I learned that final lesson from my dad when he passed away suddenly last December. My dad was an accountant for more than 30 years, and while I never imagined following in his footsteps, I always knew that working with his many clients was his passion. He embodied the phrase “choose a job you love, and you’ll never have to work a day in your life.”
In the months after his death, I started thinking about my passions and how I might be able to turn them into my career, like my dad. Culinary school had been on my mind for years, but I always found an excuse not to enroll. I was too busy with work. It was too expensive. It would cut too much into my social life. Would I even be good?
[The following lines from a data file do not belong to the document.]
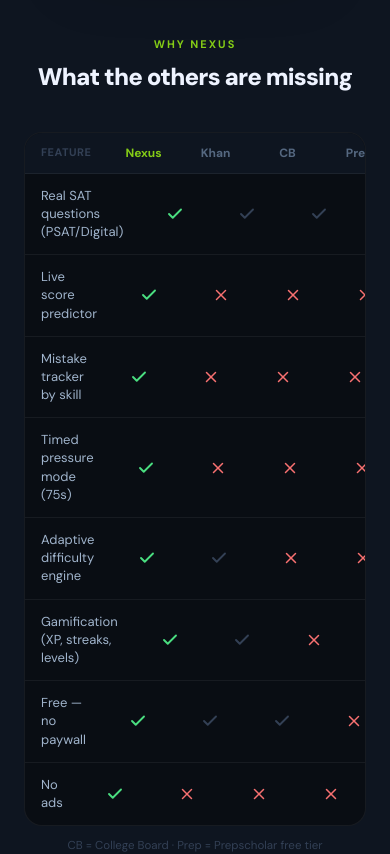
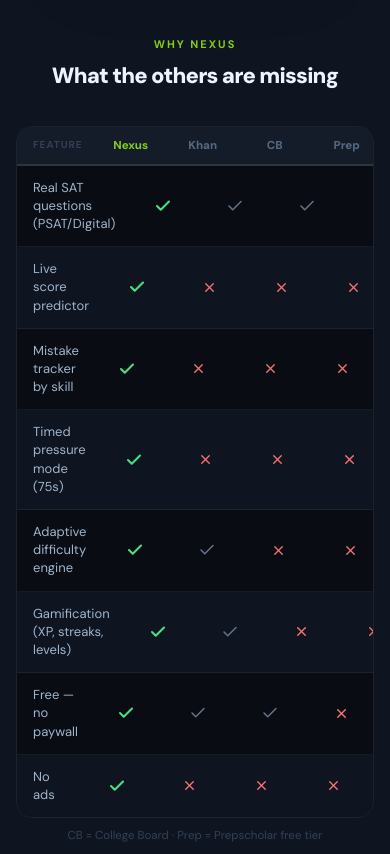
Before and after one commit to GGmanforeal/nexus-sat, a Next.js app: page / in a window 390 px wide. Shown: the part 3960-4814 px from the top of the page. Built offline with nearby package versions, Linux system fonts and the light colour scheme.

Commit message:
fix: comparison table — fixed-width 72px columns so Prep never clips on mobile

```diff
--- a/app/page.tsx
+++ b/app/page.tsx
@@ -444,45 +444,52 @@
         </div>
       </section>
 
-      {/* ── WHY WE'RE BETTER (mobile-friendly table) ─────── */}
-      <section style={{ background:'var(--sf)', borderTop:'1px solid var(--line)', borderBottom:'1px solid var(--line)', padding:'clamp(40px,7vw,72px) 24px' }}>
-        <div style={{ maxWidth:860, margin:'0 auto' }}>
-          <div style={{ textAlign:'center', marginBottom:40 }}>
+      {/* ── WHY WE'RE BETTER ──────────────────────────────── */}
+      <section style={{ background:'var(--sf)', borderTop:'1px solid var(--line)', borderBottom:'1px solid var(--line)', padding:'clamp(40px,7vw,72px) 16px' }}>
+        <div style={{ maxWidth:680, margin:'0 auto' }}>
+          <div style={{ textAlign:'center', marginBottom:36 }}>
             <div style={{ fontSize:11, fontWeight:700, color:'var(--lime-dk)', textTransform:'uppercase', letterSpacing:'2px', marginBottom:10 }}>Why Nexus</div>
-            <h2 style={{ fontSize:'clamp(24px,4vw,36px)', fontWeight:900, letterSpacing:'-.8px', color:'var(--tx)' }}>What the others are missing</h2>
+            <h2 style={{ fontSize:'clamp(22px,4vw,34px)', fontWeight:900, letterSpacing:'-.8px', color:'var(--tx)' }}>What the others are missing</h2>
           </div>
 
-          {/* Comparison table — fixed 5-column grid that works on all screen sizes */}
-          <div style={{ background:'var(--bg)', border:'1px solid var(--line)', borderRadius:18, overflow:'hidden' }}>
+          {/* Table — rounded container, horizontal scroll only if truly needed */}
+          <div style={{ borderRadius:16, border:'1px solid var(--line)', overflow:'hidden' }}>
             {/* Header */}
-            <div style={{ display:'grid', gridTemplateColumns:'1fr 72px 72px 72px 72px', borderBottom:'1px solid var(--line)', background:'var(--sf)' }}>
-              <div style={{ padding:'12px 16px', fontSize:11, fontWeight:700, color:'var(--tx4)', textTransform:'uppercase', letterSpacing:'.5px' }}>Feature</div>
+            <div style={{ display:'grid', gridTemplateColumns:'1fr 72px 72px 72px 72px', background:'var(--sf2)', borderBottom:'2px solid var(--line2)', padding:'0 4px' }}>
+              <div style={{ padding:'11px 12px', fontSize:10, fontWeight:700, color:'var(--tx4)', textTransform:'uppercase', letterSpacing:'1px' }}>Feature</div>
               {[
                 { label:'Nexus', color:'var(--lime-dk)' },
                 { label:'Khan',  color:'var(--tx3)' },
                 { label:'CB',    color:'var(--tx3)' },
                 { label:'Prep',  color:'var(--tx3)' },
-              ].map(col => (
-                <div key={col.label} style={{ padding:'12px 4px', textAlign:'center', fontSize:12, fontWeight:700, color:col.color }}>{col.label}</div>
+              ].map(h => (
+                <div key={h.label} style={{ padding:'11px 0', textAlign:'center', fontSize:11.5, fontWeight:800, color:h.color }}>{h.label}</div>
               ))}
             </div>
             {/* Rows */}
             {COMPARE.map((row, ri) => (
-              <div key={ri} style={{ display:'grid', gridTemplateColumns:'1fr 72px 72px 72px 72px', alignItems:'center', borderBottom: ri < COMPARE.length-1 ? '1px solid var(--line)' : 'none' }}>
-                <div style={{ padding:'13px 16px', fontSize:13, color:'var(--tx2)', lineHeight:1.4 }}>{row.feature}</div>
+              <div key={ri} style={{ display:'grid', gridTemplateColumns:'1fr 72px 72px 72px 72px', padding:'0 4px', borderBottom: ri < COMPARE.length-1 ? '1px solid var(--line)' : 'none', background: ri%2===0 ? 'var(--bg)' : 'var(--sf)' }}>
+                <div style={{ padding:'13px 12px', fontSize:13, color:'var(--tx2)', lineHeight:1.4, display:'flex', alignItems:'center' }}>{row.feature}</div>
                 {[row.nexus, row.khan, row.cb, row.prep].map((val, ci) => (
-                  <div key={ci} style={{ display:'flex', justifyContent:'center', alignItems:'center', padding:'13px 0' }}>
+                  <div key={ci} style={{ display:'flex', alignItems:'center', justifyContent:'center', padding:'13px 0' }}>
                     {val ? (
-                      <svg width="18" height="18" viewBox="0 0 24 24" fill="none" stroke={ci===0?'var(--g-tx)':'var(--tx4)'} strokeWidth="2.5" strokeLinecap="round" strokeLinejoin="round"><polyline points="20 6 9 17 4 12"/></svg>
+                      <svg width="18" height="18" viewBox="0 0 24 24" fill="none"
+                        stroke={ci===0 ? '#4ade80' : '#64748b'}
+                        strokeWidth={ci===0 ? '2.8' : '2'}
+                        strokeLinecap="round" strokeLinejoin="round">
+                        <polyline points="20 6 9 17 4 12"/>
+                      </svg>
                     ) : (
-                      <svg width="18" height="18" viewBox="0 0 24 24" fill="none" stroke="var(--r-tx)" strokeWidth="2" strokeLinecap="round" strokeLinejoin="round"><line x1="18" y1="6" x2="6" y2="18"/><line x1="6" y1="6" x2="18" y2="18"/></svg>
+                      <svg width="15" height="15" viewBox="0 0 24 24" fill="none" stroke="#f87171" strokeWidth="2.2" strokeLinecap="round" strokeLinejoin="round">
+                        <line x1="18" y1="6" x2="6" y2="18"/><line x1="6" y1="6" x2="18" y2="18"/>
+                      </svg>
                     )}
                   </div>
                 ))}
               </div>
             ))}
           </div>
-          <p style={{ textAlign:'center', fontSize:11.5, color:'var(--tx4)', marginTop:12 }}>CB = College Board · Prep = Prepscholar free tier</p>
+          <p style={{ textAlign:'center', fontSize:11.5, color:'var(--tx4)', marginTop:10 }}>CB = College Board · Prep = Prepscholar free tier</p>
         </div>
       </section>
 
```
To be honest, I wasn’t a good cook growing up. I set off the fire alarm just heating canned soup. My college roommate tried to teach me some simple techniques, but those attempts always ended with her shooing me out of the kitchen. It wasn’t until I moved to New York four years ago that I started to love cooking. No matter how long and exhausting my work days would be, I loved nothing more than coming home and preparing a nice meal in my Polly Pocket-sized kitchen. There were many failed attempts, and my roommates were saints for putting up with all my kitchen messes and smoke outs. Slowly, I started to get the hang of things and looked forward to my evenings spent in the kitchen.
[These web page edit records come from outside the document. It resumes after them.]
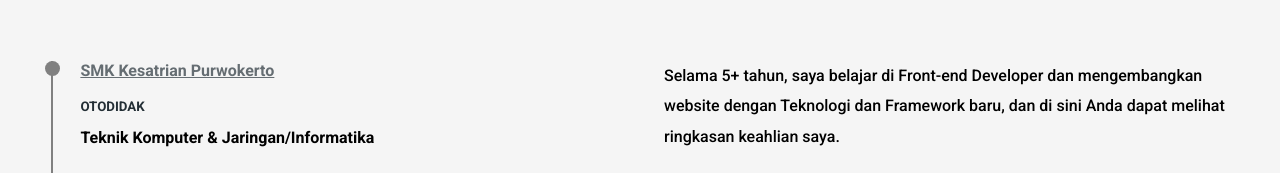
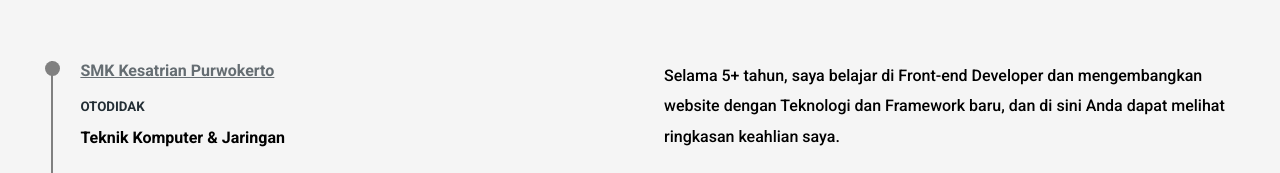
Before and after one commit to mrapxqr/personalweb, a plain HTML site: page index.html in a window 1280 px wide. Shown: the part 2787-2960 px from the top of the page. Drawn offline with Linux system fonts and the light colour scheme.

Commit message:
Add files via upload

```diff
--- a/index.html
+++ b/index.html
@@ -310,7 +310,7 @@
                             <br>
                             <h5 class="kejuruan">OTODIDAK</h5>
                             <p>
-                                Teknik Komputer & Jaringan/Informatika
+                                Teknik Komputer & Jaringan
                             </p>
                             <h4 class="education-years">2020 - 2023</h4>
                         </div>
```
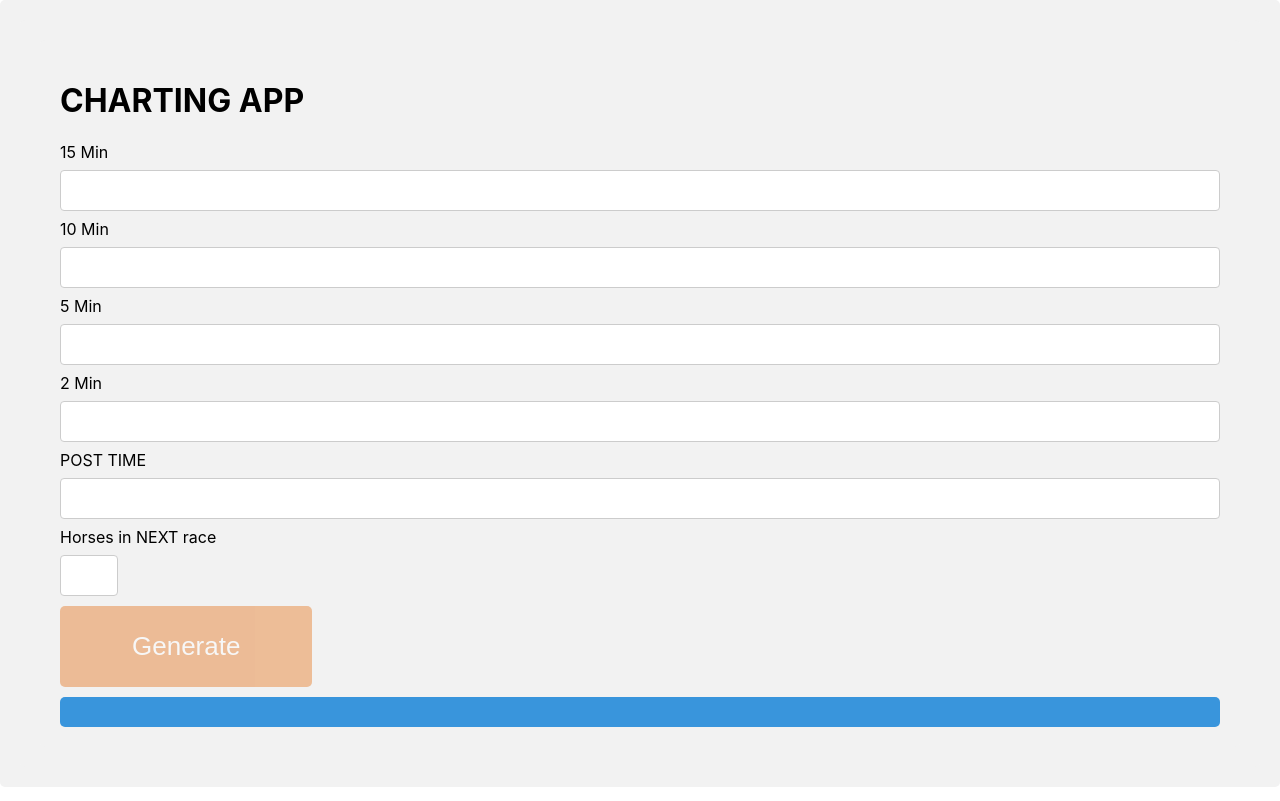
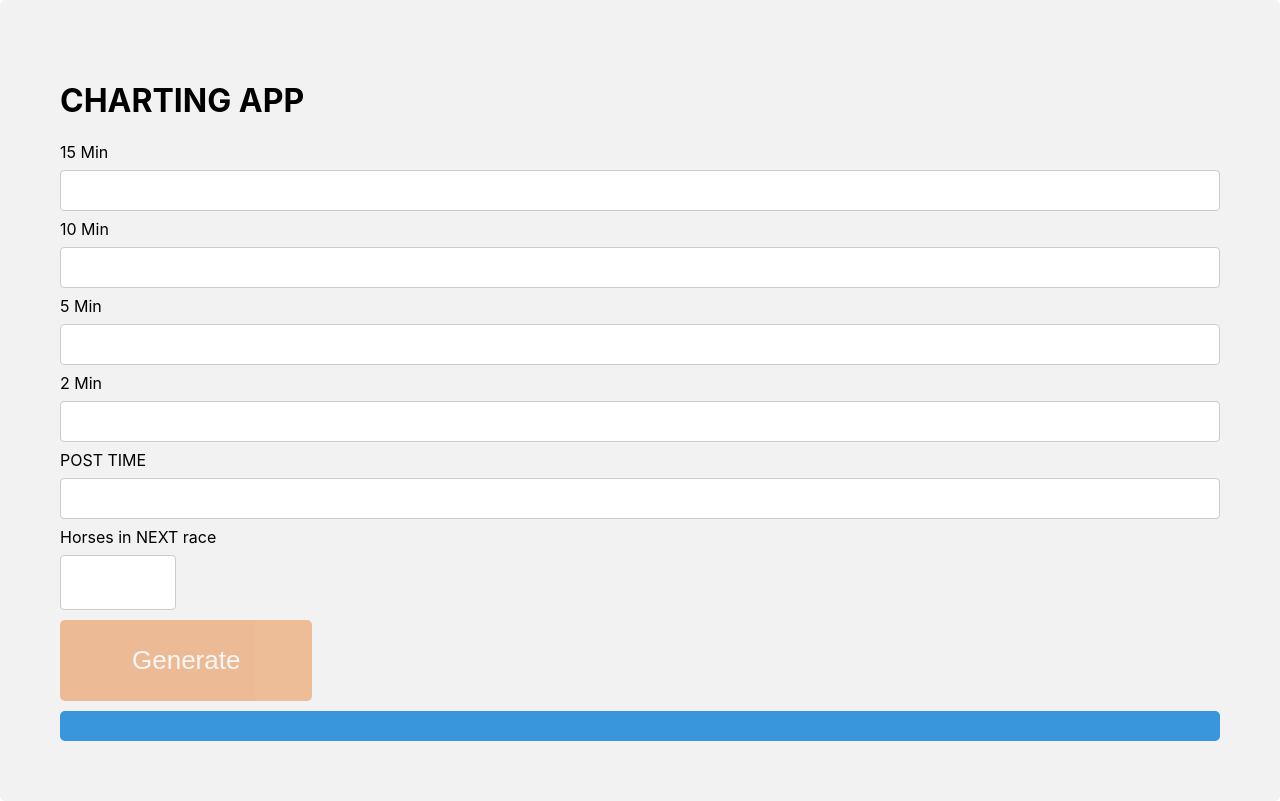
Before and after one commit to JordanMichele/chartingApp, a React (Create React App) app: page / in a window 1280 px wide. Built offline with nearby package versions, Linux system fonts and the light colour scheme.

Commit message:
updated next race input

```diff
--- a/src/LotteryApp/Lottery.css
+++ b/src/LotteryApp/Lottery.css
@@ -17,13 +17,14 @@ select {
 }
 input[type="number"],
 select {
-  width: 5%;
+  width: 10%;
   padding: 12px 20px;
   margin: 8px 0;
   display: block;
   border: 1px solid #ccc;
   border-radius: 4px;
   box-sizing: border-box;
+  font-size: 25px;
 }
 
 div {
```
I’m sure that my decision to enroll in culinary school was a surprise to many people. It was even a surprise to me! But now I know that life is too short to be afraid to take risks—and I knew that if I didn’t act this year, I might never get the courage to do so again. When I took my first step by attending an open house at ICE, it felt like the right place for me.
Starting school has had its challenges. I have a fast-paced job in media consulting, and I wasn’t sure I could balance work and school. Finding that balance hasn’t been easy. But being a student at ICE has opened my eyes to the possibility of turning my passion into my career. Working every day in a test kitchen or in food media used to seem like a distant dream, but with an education from ICE, I know now that it’s a real possibility. I look forward to learning more in class and to determine, through my externship, the path to take after graduation. Overall, I’m excited to see where this new venture takes me.
The best way to summarize how I’m feeling is something Chef Sam Kadko said to my class on our first day in his classroom: “Each day should be a test of how much passion you have for cooking.” Since my dad’s passing, I’ve come to believe that everything happens for a reason. I take Chef Sam’s words as a sign that my dad would approve of my sharing our story with the ICE community. He was always (embarrassingly) a big fan of my writing and the ultimate proofreader for all of my assignments. So this one’s for you, Pop! I hope to make you proud both on the page and in the kitchen!
To learn more about ICE’s professional Culinary Arts program, click here.